**EXERCISE BRIEF**
Check each line of the material, and show the ones that include the word "with".
• • • •
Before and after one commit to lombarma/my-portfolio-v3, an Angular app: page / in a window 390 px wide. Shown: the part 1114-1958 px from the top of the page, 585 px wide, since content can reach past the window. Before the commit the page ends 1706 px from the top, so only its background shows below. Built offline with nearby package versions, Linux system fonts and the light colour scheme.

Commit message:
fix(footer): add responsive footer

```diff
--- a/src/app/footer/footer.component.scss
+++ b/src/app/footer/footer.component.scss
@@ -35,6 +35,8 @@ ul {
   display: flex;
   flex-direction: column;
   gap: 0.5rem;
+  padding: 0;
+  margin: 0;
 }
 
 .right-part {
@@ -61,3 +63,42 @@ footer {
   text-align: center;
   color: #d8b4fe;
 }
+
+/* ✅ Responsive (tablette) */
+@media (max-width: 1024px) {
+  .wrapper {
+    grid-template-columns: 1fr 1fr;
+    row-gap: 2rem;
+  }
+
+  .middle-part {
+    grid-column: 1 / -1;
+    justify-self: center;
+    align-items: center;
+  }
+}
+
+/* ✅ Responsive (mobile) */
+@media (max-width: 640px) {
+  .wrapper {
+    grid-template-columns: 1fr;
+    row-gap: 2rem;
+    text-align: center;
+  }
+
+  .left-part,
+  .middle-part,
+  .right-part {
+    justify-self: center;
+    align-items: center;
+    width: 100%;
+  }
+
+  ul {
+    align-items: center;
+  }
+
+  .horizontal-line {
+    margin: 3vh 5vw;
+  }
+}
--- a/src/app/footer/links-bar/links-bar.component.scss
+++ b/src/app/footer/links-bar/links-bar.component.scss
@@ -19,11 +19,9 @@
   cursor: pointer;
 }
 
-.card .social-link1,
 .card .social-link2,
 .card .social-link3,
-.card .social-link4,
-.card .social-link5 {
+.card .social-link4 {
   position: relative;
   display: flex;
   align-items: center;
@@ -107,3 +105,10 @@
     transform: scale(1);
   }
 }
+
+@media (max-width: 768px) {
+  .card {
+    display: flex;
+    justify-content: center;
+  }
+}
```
• • • •
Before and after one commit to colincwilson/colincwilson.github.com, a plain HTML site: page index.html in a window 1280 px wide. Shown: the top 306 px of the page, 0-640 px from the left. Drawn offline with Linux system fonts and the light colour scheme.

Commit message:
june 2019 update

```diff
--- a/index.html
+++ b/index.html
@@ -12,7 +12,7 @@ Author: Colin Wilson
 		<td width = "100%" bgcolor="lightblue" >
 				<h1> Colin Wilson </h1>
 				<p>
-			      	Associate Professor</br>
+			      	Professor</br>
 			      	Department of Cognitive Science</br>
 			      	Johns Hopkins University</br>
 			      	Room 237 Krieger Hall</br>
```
• • • •
**SOLUTION FOR THIS TASK**
Before and after one commit to lombarma/my-portfolio-v3, an Angular app: page / in a window 390 px wide. Shown: the part 1114-1958 px from the top of the page, 585 px wide, since content can reach past the window. Before the commit the page ends 1706 px from the top, so only its background shows below. Built offline with nearby package versions, Linux system fonts and the light colour scheme.
Before and after one commit to colincwilson/colincwilson.github.com, a plain HTML site: page index.html in a window 1280 px wide. Shown: the top 306 px of the page, 0-640 px from the left. Drawn offline with Linux system fonts and the light colour scheme.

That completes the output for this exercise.